The Commons and Common Ground at Emerson
I’ve joked for years that a nail in the coffin of a professional directing career is to teach. As more of us join the rank of the “teaching-professionals,” or “working-professionals who teach” or the “professional faculty” and all other such titles, the more irrelevant and untrue this comment becomes.
With the move of the Center for Theater Commons to Emerson College I’ve been reading the idea of “retreating” into academia as though that were a given, as though a theater training program is removed from the profession. We are not unique at Emerson to have a faculty of working professionals: but we are becoming more and more unique by the way we are working side by side with ArtsEmerson and now, in looking forward, with The Commons.
I have taught at Emerson for eleven years now and have been Department Chair for five of those years. It has always seemed natural to me to wed professional work to academic work: I came to teaching via a professional life, and have found the same to be true of most of my colleagues at Emerson. What has been interesting in the last two years since the creation of ArtsEmerson is the systematic joining of these two realms. For me, choices are gaged against the objective of my work and the question I must answer every day: does this project support the curricular goals in innovative ways that an Emerson education promises?
We are not unique at Emerson to have a faculty of working professionals: but we are becoming more and more unique by the way we are working side by side with ArtsEmerson and now, in looking forward, with The Commons.

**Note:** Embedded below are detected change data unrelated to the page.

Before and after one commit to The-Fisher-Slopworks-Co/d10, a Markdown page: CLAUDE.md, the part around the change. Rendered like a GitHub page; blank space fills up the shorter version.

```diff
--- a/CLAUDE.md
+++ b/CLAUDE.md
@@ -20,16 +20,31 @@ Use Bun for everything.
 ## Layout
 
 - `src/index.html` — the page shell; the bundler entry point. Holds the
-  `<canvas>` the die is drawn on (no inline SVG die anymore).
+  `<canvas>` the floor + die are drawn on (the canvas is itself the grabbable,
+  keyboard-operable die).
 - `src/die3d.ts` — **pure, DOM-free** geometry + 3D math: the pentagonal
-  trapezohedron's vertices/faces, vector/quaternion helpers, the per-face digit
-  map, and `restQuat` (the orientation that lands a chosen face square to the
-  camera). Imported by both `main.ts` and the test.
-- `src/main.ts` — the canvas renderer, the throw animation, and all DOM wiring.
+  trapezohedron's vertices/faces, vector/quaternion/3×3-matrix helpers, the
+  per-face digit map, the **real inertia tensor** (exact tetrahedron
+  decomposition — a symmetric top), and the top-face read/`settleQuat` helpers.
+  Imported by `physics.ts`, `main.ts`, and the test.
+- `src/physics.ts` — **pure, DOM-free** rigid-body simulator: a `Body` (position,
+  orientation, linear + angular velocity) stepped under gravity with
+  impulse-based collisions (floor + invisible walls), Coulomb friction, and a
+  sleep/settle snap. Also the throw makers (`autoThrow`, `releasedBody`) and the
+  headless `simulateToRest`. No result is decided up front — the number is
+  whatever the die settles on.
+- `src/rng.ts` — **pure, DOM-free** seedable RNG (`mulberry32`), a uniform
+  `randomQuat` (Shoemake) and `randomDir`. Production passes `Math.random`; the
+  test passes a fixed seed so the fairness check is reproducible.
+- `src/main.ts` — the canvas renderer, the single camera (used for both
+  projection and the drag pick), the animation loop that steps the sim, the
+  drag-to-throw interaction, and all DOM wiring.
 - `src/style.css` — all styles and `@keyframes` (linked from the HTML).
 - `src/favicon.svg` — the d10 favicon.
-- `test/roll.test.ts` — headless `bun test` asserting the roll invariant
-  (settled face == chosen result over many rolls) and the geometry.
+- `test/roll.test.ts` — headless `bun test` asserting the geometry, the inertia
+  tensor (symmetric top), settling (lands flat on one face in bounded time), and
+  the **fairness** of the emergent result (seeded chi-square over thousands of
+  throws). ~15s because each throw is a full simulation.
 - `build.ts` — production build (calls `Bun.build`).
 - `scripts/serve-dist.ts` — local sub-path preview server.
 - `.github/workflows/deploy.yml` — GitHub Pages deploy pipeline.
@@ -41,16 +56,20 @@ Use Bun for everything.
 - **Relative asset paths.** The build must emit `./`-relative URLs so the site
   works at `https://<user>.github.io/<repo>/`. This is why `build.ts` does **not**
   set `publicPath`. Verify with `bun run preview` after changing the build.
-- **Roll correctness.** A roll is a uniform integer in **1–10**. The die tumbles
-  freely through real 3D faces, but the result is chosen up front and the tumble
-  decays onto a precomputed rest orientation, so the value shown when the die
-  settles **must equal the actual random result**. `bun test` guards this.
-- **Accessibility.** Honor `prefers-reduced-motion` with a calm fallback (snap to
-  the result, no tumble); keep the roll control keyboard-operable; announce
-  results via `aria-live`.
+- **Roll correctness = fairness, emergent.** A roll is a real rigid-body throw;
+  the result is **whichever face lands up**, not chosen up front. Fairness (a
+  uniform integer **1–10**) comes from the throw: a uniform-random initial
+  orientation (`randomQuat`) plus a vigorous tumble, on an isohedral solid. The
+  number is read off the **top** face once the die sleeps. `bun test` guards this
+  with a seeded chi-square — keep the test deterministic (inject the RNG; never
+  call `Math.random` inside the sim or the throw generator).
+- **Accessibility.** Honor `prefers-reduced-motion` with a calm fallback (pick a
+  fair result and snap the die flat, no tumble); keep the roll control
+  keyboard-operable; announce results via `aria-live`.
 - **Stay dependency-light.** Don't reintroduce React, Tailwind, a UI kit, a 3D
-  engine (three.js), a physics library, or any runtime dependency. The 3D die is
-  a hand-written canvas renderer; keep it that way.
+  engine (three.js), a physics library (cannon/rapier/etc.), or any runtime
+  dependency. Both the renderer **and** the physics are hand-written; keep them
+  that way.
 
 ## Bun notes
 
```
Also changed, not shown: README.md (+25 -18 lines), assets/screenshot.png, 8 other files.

ArtsEmerson has been in residence at Emerson for two years now, a period through which Rob Orchard and I have worked quite closely to find ways to truly collaborate and shift the language of professional versus academic work. We’ve had a number of small co-productions involving the faculty and students of the department working alongside professional theater artists (sometimes overlapping in these categories) but our most recent two ventures point to the strengths and challenges of our kind of work, which is as any new venture bringing us new challenges: Anthony Lukas’ Common Ground, and Anne Bogart’s Café Variations, a new theater piece with music by the Gershwins and a book by Chuck Mee.

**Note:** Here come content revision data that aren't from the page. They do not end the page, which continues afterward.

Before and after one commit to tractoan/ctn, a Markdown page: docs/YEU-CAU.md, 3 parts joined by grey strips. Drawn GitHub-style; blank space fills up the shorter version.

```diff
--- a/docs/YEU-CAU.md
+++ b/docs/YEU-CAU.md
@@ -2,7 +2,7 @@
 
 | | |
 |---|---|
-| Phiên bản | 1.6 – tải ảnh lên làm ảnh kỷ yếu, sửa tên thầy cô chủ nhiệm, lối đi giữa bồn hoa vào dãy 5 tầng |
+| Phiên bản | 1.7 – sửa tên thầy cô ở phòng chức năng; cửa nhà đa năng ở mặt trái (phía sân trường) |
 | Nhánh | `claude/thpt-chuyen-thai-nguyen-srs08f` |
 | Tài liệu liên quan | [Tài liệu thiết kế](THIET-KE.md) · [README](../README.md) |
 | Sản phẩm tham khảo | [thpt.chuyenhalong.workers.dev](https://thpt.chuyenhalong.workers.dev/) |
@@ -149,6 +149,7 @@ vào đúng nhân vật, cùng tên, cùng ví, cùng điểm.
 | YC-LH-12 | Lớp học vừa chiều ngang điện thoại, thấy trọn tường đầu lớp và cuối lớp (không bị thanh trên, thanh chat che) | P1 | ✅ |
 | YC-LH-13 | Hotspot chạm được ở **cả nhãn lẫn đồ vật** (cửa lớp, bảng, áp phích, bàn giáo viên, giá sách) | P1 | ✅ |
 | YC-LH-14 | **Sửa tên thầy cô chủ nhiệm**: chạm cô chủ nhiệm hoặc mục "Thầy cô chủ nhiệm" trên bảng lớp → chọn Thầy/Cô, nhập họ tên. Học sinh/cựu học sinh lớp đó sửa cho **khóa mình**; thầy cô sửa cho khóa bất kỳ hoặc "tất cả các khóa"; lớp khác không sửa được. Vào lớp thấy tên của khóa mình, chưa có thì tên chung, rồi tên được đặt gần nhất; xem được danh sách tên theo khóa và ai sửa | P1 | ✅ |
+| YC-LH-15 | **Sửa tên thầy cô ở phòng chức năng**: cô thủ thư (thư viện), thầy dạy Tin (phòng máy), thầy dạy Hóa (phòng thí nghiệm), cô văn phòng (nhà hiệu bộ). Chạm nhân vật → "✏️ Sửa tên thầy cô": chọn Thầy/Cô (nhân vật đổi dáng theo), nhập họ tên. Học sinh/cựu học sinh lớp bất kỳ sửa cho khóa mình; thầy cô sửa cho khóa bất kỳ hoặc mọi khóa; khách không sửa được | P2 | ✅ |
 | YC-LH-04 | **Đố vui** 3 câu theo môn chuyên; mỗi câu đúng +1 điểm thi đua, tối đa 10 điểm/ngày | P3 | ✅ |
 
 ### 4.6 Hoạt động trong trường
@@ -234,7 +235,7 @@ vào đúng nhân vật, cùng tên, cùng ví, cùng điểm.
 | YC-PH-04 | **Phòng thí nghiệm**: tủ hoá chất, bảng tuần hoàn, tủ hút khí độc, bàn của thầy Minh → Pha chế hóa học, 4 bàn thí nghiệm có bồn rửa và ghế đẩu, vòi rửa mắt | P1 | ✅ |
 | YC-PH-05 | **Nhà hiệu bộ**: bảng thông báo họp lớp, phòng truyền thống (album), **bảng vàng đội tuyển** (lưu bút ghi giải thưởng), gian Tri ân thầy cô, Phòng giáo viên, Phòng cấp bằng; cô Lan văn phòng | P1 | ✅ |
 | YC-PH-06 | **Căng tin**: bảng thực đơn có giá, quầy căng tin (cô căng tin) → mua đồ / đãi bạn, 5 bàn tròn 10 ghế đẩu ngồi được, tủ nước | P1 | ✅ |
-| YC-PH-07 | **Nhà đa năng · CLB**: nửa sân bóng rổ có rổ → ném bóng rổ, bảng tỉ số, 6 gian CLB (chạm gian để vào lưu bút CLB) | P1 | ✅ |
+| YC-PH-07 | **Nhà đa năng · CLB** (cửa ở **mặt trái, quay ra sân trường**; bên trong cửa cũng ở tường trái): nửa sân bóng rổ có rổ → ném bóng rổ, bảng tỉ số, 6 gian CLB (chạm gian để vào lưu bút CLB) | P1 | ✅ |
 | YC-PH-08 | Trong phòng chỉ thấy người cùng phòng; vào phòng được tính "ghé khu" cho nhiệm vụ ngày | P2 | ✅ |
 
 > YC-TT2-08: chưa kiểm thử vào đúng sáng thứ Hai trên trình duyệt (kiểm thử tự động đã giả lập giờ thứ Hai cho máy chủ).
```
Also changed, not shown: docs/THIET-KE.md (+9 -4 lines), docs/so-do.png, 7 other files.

Over a year ago Rob mentioned to me his passion to bring Anthony Lukas’ Pulitzer Prize winning account of desegregation and busing in Boston, Common Ground, to the stage, and I realized knowing Tony’s book that we could begin the exploration of its theatricality by using it in a class. With a loose theatrical model in mind and a group of twenty-six students, the playwright Kirsten Greenidge and I set to work on a semester-long exploration of the material in the book, while also trying out ideas for possible framing devices to make the material theatrical and relevant. The semester culminated in a public performance last December, and now we are poised to continue exploring this material with a professional company, emboldened by the draft-in-progress and workshop energy of the class. Some of the students will continue their involvement, and all will be credited as a part of the genesis of this theatrical work. To paraphrase a bit, the beginnings of this project do not know its ends.

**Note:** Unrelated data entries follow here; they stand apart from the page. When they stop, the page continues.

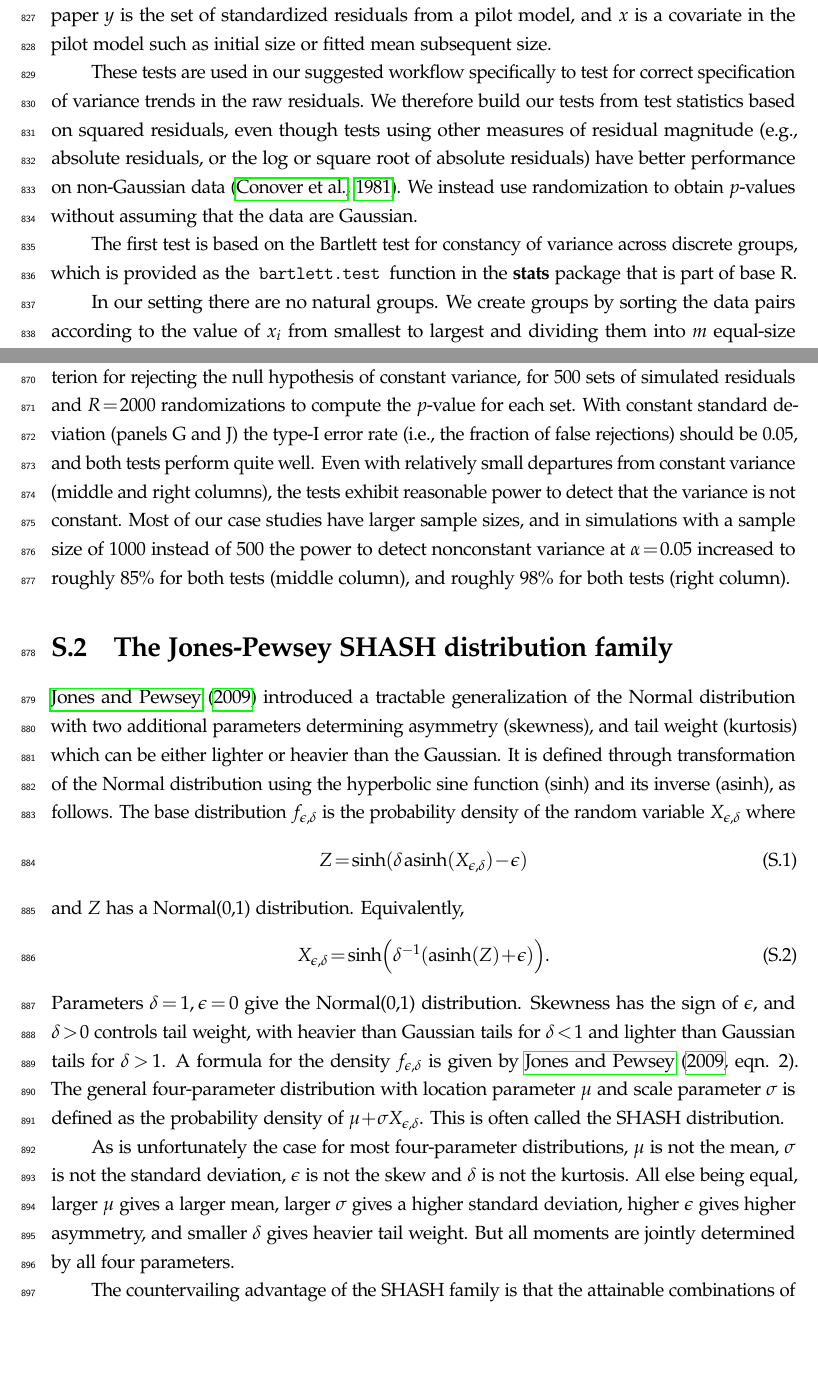
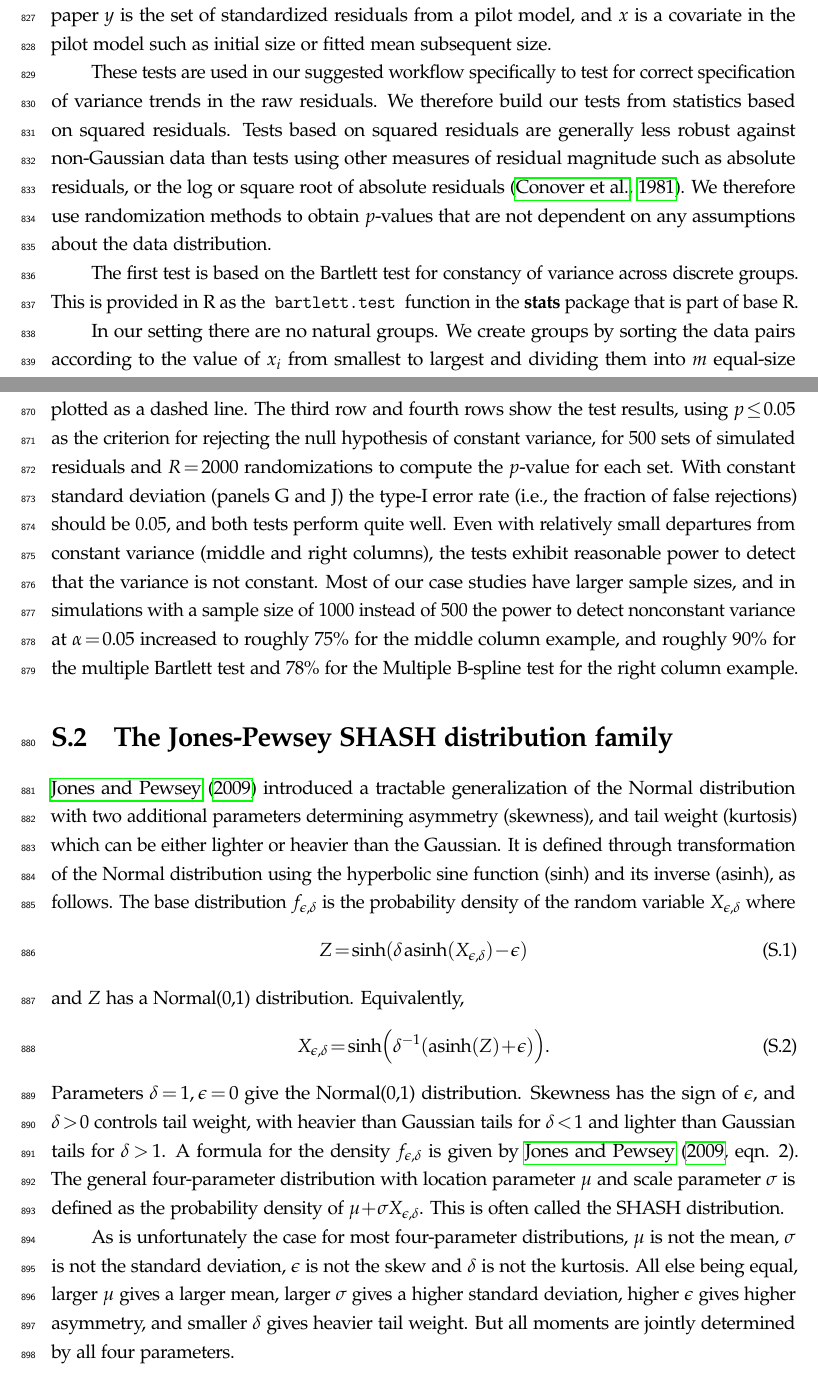
Before and after one commit to texmiller/IPM_size_transitions, a LaTeX document (manuscript/BetterGrowthModeling_v3.tex): two parts of pages 33 and 35 of 52, joined at a grey line, cut so that both start at the same text, the shorter picture padded with empty space. Compiled offline with pdfLaTeX.

Commit message:
variance, still

```diff
--- a/manuscript/BetterGrowthModeling_v3.tex
+++ b/manuscript/BetterGrowthModeling_v3.tex
@@ -731,16 +731,17 @@ By generating predicted size transitions that are truer to the data, IPM analyst
 \section{Nonparametric tests for nonconstant variance}
 \label{sec:VarianceTests}
 
-The tests that we describe here use randomization to test for unspecified trends in the variance of a response $y$ as a function of a covariate $x$, given data pairs $(x_i,y_i),  i = 1,2, \cdots, n$.
+The tests that we describe here use randomization to test for unspecified trends in the variance of a response $y$ as a
+function of a covariate $x$, given data pairs $(x_i,y_i),  i = 1,2, \cdots, n$.
 In this paper $y$ is the set of standardized residuals from a pilot model, and $x$ is a covariate in the pilot model such as initial size or fitted mean subsequent size.
 
 These tests are used in our suggested workflow specifically to test for correct specification of variance trends in the raw residuals. We therefore build our
-tests from test statistics based on squared residuals, even though tests using other measures of residual magnitude (e.g., absolute residuals, or the log or
-square root of absolute residuals) have better performance on non-Gaussian data \citep{conover-etal-1981}. We instead use randomization to obtain $p$-values without
-assuming that the data are Gaussian.
+tests from statistics based on squared residuals. Tests based on squared residuals are generally less robust against non-Gaussian data than tests
+using other measures of residual magnitude such as absolute residuals, or the log or square root of absolute residuals \citep{conover-etal-1981}.
+We therefore use randomization methods to obtain $p$-values that are not dependent on any assumptions about the data distribution.
 
-The first test is based on the Bartlett test for constancy of variance across discrete groups,
-which is provided as the \texttt{bartlett.test} function in the \textbf{stats} package that is part of base R.
+The first test is based on the Bartlett test for constancy of variance across discrete groups. This is
+provided in R as the \texttt{bartlett.test} function in the \textbf{stats} package that is part of base R.
 
 In our setting there are no natural groups. We create groups by sorting the data pairs according to the value of $x_i$ from smallest to largest
 and dividing them into $m$ equal-size groups (i.e., we bin based on quantiles of $x$).
@@ -782,8 +782,8 @@ of constant variance, for 500 sets of simulated residuals and $R=2000$ randomiza
 With constant standard deviation (panels G and J) the type-I error rate (i.e., the fraction of false rejections) should be 0.05,
 and both tests perform quite well. Even with relatively small departures from constant variance (middle and right columns), the tests
 exhibit reasonable power to detect that the variance is not constant. Most of our case studies have larger sample sizes, and in simulations with a sample size
-of 1000 instead of 500 the power to detect nonconstant variance at $\alpha = 0.05$ increased to roughly 85\% for both tests (middle column), and roughly 98\% for
-both tests (right column).
+of 1000 instead of 500 the power to detect nonconstant variance at $\alpha = 0.05$ increased to roughly 75\% for the middle column example, and roughly 90\% for the
+multiple Bartlett test and 78\% for the Multiple B-spline test for the right column example.
 
 \section{The Jones-Pewsey SHASH distribution family}
 \label{sec:SHASHdist}
```
Also changed, not shown: code/test_variance_diagnostics.R (+1 -1 lines), code/variance_diagnostics.R (+0 -1 lines), manuscript/figures/test_variance_diagnostics_1000b.pdf (added), manuscript/BetterGrowthModeling_v3.tex (3 more changed lines).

Café Variations will accomplish in many ways a similar trajectory. A large student ensemble (twenty-two) is joined by eight SITI company members in the creation of this new piece, all led by Anne Bogart who has been in residence at Emerson for over a month. The production will open in Boston and run for two weeks, but its future as a SITI Company work will most likely not involve the Emerson community beyond its Boston iteration.
Complexities abound and I don’t mean in any way to soft-pedal the conflicting interests and struggles involved in this work. There is a clear upside of time spent for the students working with professionals in the field, the rewards of creating new work, the knowledge that they are contributing to a larger whole. There is also the danger of feeling like simply fodder for a larger machine, and to have the awful sense that one’s work is being taken for granted. But the presence of Anne and her company has had a impact on the culture of performing arts. One faculty member commented this week that his students, none of whom are in Café Variations, are modeling a discipline and focus that is a hallmark of Anne’s work. I look forward to The Commons impacting Performing Arts the same way.
From my point of view, the work itself is worth these challenges. There is no question in my mind that the department at Emerson gains from these collaborations: the students are our focus and our future, and they are more able to see and feel and imagine what is ahead for them through the prism of these experiences. The Commons will be a new adventure for all of us, and I don’t begin to imagine where these collaborations will lead. But I view the presence of ArtsEmerson, of The Commons, and the addition of Polly, David, and collaborators, as I do any good rehearsal room: we don’t have to know where we will end up, we just need good voices to start the conversation.